The undercover BBC reporter who allegedly discovered widespread racism within a Greater Manchester Police (GMP) training school should not be prosecuted, according to a spokesman for the force's black officers.
Supt Martin Harding said racism was a national problem for the police
Superintendent Martin Harding, of the GMP Black and Asian Police Association (BAPA), said they were calling for all charges against Mark Daly, who posed as a police recruit, to be dropped.
Home Secretary David Blunkett has questioned the BBC's "intent to create, not report" the story.
But Supt Harding told BBC News Online the results of Daly's investigations justified his methods.
"In a sense my members are relieved and grateful to the BBC because this has proved beyond doubt what we have been saying for a number of years."
Daly spent five-and-a-half months with GMP and could face charges of obtaining a pecuniary advantage by deception and damaging police property.
The allegations made in the programme, which will be broadcast on BBC One on Tuesday, have led to four officers being suspended, three from GMP and one from North Wales Police.
Ku Klux Klan
Mr Harding said he had been "amazed and astounded" by the programme's revelations about the Bruche National Training Centre in Warrington, Cheshire, which was where he himself had undergone training.
Footage for the programme includes one officer dressing up in an improvised Ku Klux Klan hood.
Reporter Mark Daly spent more than five months in the force
But Supt Harding said the revelations at the Warrington centre should be seen as a national problem because Daly had applied to police forces at random.

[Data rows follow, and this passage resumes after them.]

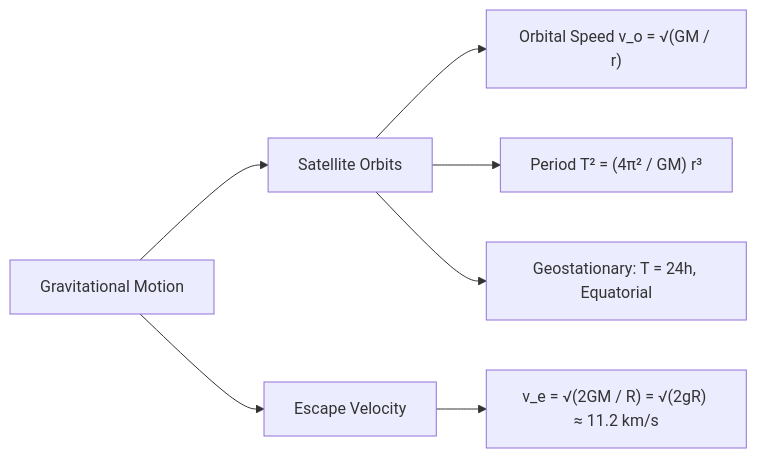
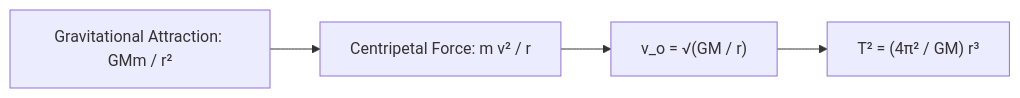
The fifth of 6 diagrams in 02 - Physics/Lesson 05 - Gravitational Field.md (zenyyxz/Zen_dx-Notes), drawn with Mermaid before and after one commit. The commit also changed other lines of this file and 5 other files, not shown here.

````diff
--- a/02 - Physics/Lesson 05 - Gravitational Field.md
+++ b/02 - Physics/Lesson 05 - Gravitational Field.md
@@ -37,11 +153,6 @@
 ```mermaid
 graph LR
-    Orbits["Gravitational Motion"] --> Sat["Satellite Orbits"]
-    Orbits --> Esc["Escape Velocity"]
-
-    Sat --> Speed["Orbital Speed v_o = √(GM / r)"]
-    Sat --> Period["Period T² = (4π² / GM) r³"]
-    Sat --> Geo["Geostationary: T = 24h, Equatorial"]
-
-    Esc --> SpeedEsc["v_e = √(2GM / R) = √(2gR) ≈ 11.2 km/s"]
+    Gravity["Gravitational Attraction: GMm / r²"] --> Centripetal["Centripetal Force: m v² / r"]
+    Centripetal --> OrbitalSpeed["v_o = √(GM / r)"]
+    OrbitalSpeed --> Kepler["T² = (4π² / GM) r³"]
 ```
````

"We need to sit round a table with the Police Federation, the Black Police Association and senior officers and discuss the revelations from a Manchester angle and what to do about it.
"But it's not just a Manchester issue, such meetings should take place around the country," Supt Harding said.
The GMP BAPA represents approximately a third of the estimated 250 ethnic minority officers employed by the Greater Manchester force.
Supt Harding said whatever the fallout from the programme the central issue should be the treatment of the lone ethnic minority officer on the training course attended by the BBC reporter.
"I believe there was a failure of the training centre to protect this officer and that is something which needs to be examined.
"There are other black people going through training schools who need to be reassured."